All three actresses deliver nuanced performances as strong-willed, independent women, still a rarity in cinema, and always all the more reason to welcome an Assayas production. Binoche had challenged Assayas to write a film about women, but left the rounding out of the characters to the actresses. In the Nashville Scene, Jason Shawhan provides a succinct analysis of the dramatic technique Assayas employs to present the dramatis personae. Shawhan says that “Clouds of Sils Maria …is bound by physical space, but not by time or identity. Its characters are often screens onto which their personae are projected, in a deeply personal style of montage. Jo-Ann we encounter through gossip, TMZ-bought meltdown footage, press appearances and Internet profiles long before we meet her as a person. Valentine, whom we see before anyone else, comes into focus not even as herself but in reaction to organizing Maria’s life: taking calls, arranging appointments, fielding offers, dealing with representatives of mysterious concerns. We see and hear her defined as if by negative space; when we finally are allowed a peek inside her life, it’s almost completely overwhelming. Maria, meanwhile, is referred to as the sum of her roles, defined by triumphs and flops and the degree to which she’s esteemed by directors.”

Juliette Binoche as Maria in Olivier Assayas's Clouds of Sils Maria
Shawhan further admires each actress’s deepening of her role. From the opening scenes, he says, Binoche lays out the story’s emotional stakes with heightened “intensity and goes further. Moretz does something amazing here, finding humanity in the kind of starlet that junk media trains us to despise, and expanding her own repertoire to find a delicate vulnerability we’ve not seen before. And for just a bit of perspective, Kristen Stewart was the first American to win an acting award at the Cesars (France’s Oscar equivalent).”

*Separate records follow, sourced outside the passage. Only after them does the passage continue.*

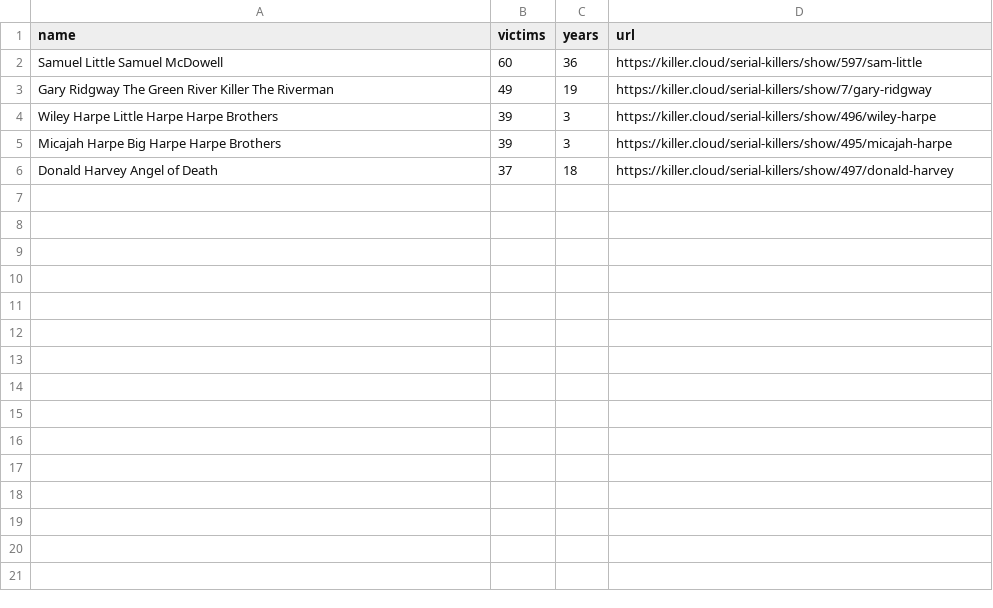
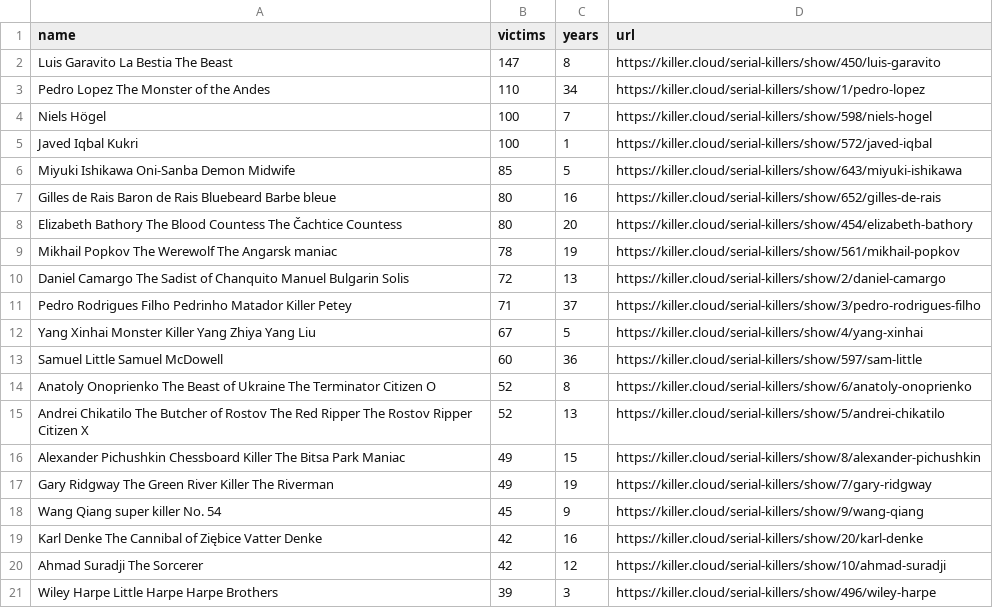
Before and after one commit to jarthurduku-cell/Script_Remote, a CSV file: Scripting/Assignments/mafia.csv, drawn as a sheet; removed rows and columns are numbered as before the commit, all else as after; the diff names each change by its address in the sheet, - before the commit and + after, or states it on an @@ line.

```diff
--- a/Scripting/Assignments/mafia.csv
+++ b/Scripting/Assignments/mafia.csv
+row 2: Luis Garavito La Bestia The Beast | 147 | 8 | https://killer.cloud/serial-killers/show/450/luis-garavito
+row 3: Pedro Lopez The Monster of the Andes | 110 | 34 | https://killer.cloud/serial-killers/show/1/pedro-lopez
+row 4: Niels Högel | 100 | 7 | https://killer.cloud/serial-killers/show/598/niels-hogel
+row 5: Javed Iqbal Kukri | 100 | 1 | https://killer.cloud/serial-killers/show/572/javed-iqbal
+row 6: Miyuki Ishikawa Oni-Sanba Demon Midwife | 85 | 5 | https://killer.cloud/serial-killers/show/643/miyuki-ishikawa
+row 7: Gilles de Rais Baron de Rais Bluebeard Barbe bleue | 80 | 16 | https://killer.cloud/serial-killers/show/652/gilles-de-rais
+row 8: Elizabeth Bathory The Blood Countess The Čachtice Countess | 80 | 20 | https://killer.cloud/serial-killers/show/454/elizabeth-bathory
+row 9: Mikhail Popkov The Werewolf The Angarsk maniac | 78 | 19 | https://killer.cloud/serial-killers/show/561/mikhail-popkov
+row 10: Daniel Camargo The Sadist of Chanquito Manuel Bulgarin Solis | 72 | 13 | https://killer.cloud/serial-killers/show/2/daniel-camargo
+row 11: Pedro Rodrigues Filho Pedrinho Matador Killer Petey | 71 | 37 | https://killer.cloud/serial-killers/show/3/pedro-rodrigues-filho
+row 12: Yang Xinhai Monster Killer Yang Zhiya Yang Liu | 67 | 5 | https://killer.cloud/serial-killers/show/4/yang-xinhai
+row 14: Anatoly Onoprienko The Beast of Ukraine The Terminator Citizen O | 52 | 8 | https://killer.cloud/serial-killers/show/6/anatoly-onoprienko
+row 15: Andrei Chikatilo The Butcher of Rostov The Red Ripper The Rostov Ripper Citizen X | 52 | 13 | https://killer.cloud/serial-killers/show/5/andrei-chikatilo
+row 16: Alexander Pichushkin Chessboard Killer The Bitsa Park Maniac | 49 | 15 | https://killer.cloud/serial-killers/show/8/alexander-pichushkin
+row 18: Wang Qiang super killer No. 54 | 45 | 9 | https://killer.cloud/serial-killers/show/9/wang-qiang
+row 19: Karl Denke The Cannibal of Ziębice Vatter Denke | 42 | 16 | https://killer.cloud/serial-killers/show/20/karl-denke
+row 20: Ahmad Suradji The Sorcerer | 42 | 12 | https://killer.cloud/serial-killers/show/10/ahmad-suradji
-row 5: Micajah Harpe Big Harpe Harpe Brothers | 39 | 3 | https://killer.cloud/serial-killers/show/495/micajah-harpe
-row 6: Donald Harvey Angel of Death | 37 | 18 | https://killer.cloud/serial-killers/show/497/donald-harvey
```
Also changed, not shown: 7 other files.
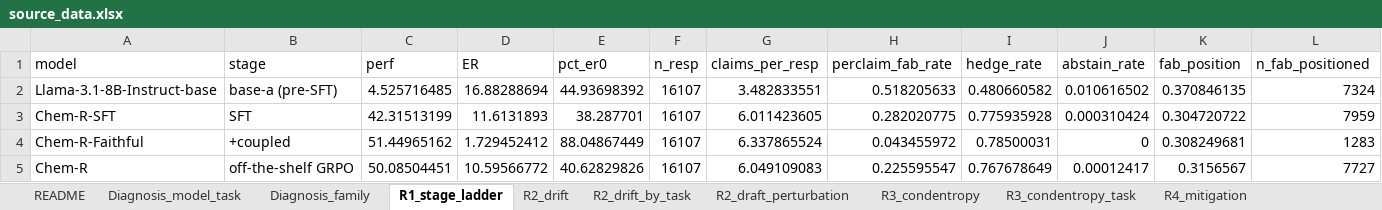
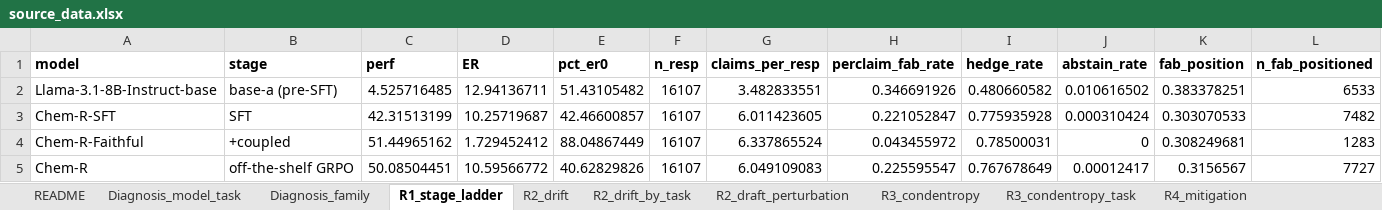
Before and after one commit to phenixace/MolReHallu, an Excel workbook: data/source_data.xlsx, sheet R1_stage_ladder, drawn as a sheet; values as stored, in another font and other column widths than the file's, no borders; the diff names each change by its address in the sheet, - before the commit and + after, or states it on an @@ line.

```diff
--- a/data/source_data.xlsx (sheet R1_stage_ladder)
+++ b/data/source_data.xlsx (sheet R1_stage_ladder)
-A1:L1 bold: off
+A1:L1 bold: on
-D2 (ER): 16.88288694
+D2 (ER): 12.94136711
-E2 (pct_er0): 44.93698392
+E2 (pct_er0): 51.43105482
-H2 (perclaim_fab_rate): 0.518205633
+H2 (perclaim_fab_rate): 0.346691926
-K2 (fab_position): 0.370846135
+K2 (fab_position): 0.383378251
-L2 (n_fab_positioned): 7324
+L2 (n_fab_positioned): 6533
-D3 (ER): 11.6131893
+D3 (ER): 10.25719687
-E3 (pct_er0): 38.287701
+E3 (pct_er0): 42.46600857
-H3 (perclaim_fab_rate): 0.282020775
+H3 (perclaim_fab_rate): 0.221052847
-K3 (fab_position): 0.304720722
+K3 (fab_position): 0.303070533
-L3 (n_fab_positioned): 7959
+L3 (n_fab_positioned): 7482
```
Also changed, not shown: sheet Data_inventory, 19 other files.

For all the cynicism Maria harbors as she gazes out at a generation raised on blockbusters and cyberspace, the film ends on a profound grace note of hope borne of the power of Binoche’s performance. When Maria meets Jo-Ann and Giles at the Hotel Waldhaus, Giles recalls attending a revival screening of Maria’s French films and being struck by a remark she made in the interview afterward: “If we are sincere, we are the sum total of our experiences without exception.” “I said that!?!” she self-deprecatingly laughs. She has, in what Giles recollects, succinctly summed up Nietzsche’s Eternal Recurrence. 

“My formula for greatness in a human being,” Nietzsche wrote in Ecce Homo, “is amor fati: that one wants nothing to be different, not forward, not backward, not in all eternity. Not merely bear what is necessary, still less conceal it …but love it.”

In the final, brief succession of scenes, Maria’s visage undergoes metamorphosis – from confident mentor generously suggesting a way to empower a scene, to barely betrayed surprise at a young actress’s dismissal, to traces of loss and melancholy, to assuredly felt confidence as the seasoned actress takes her mark for the opening curtain of the premier – and Zarathustra’s sacred Yes. “Become who you are!” Thus Spake Zarathustra.

Maria (Juliette Binoche) as Helena, waiting for the curtain to rise on
Wilhelm Melchior's play Maloja Snake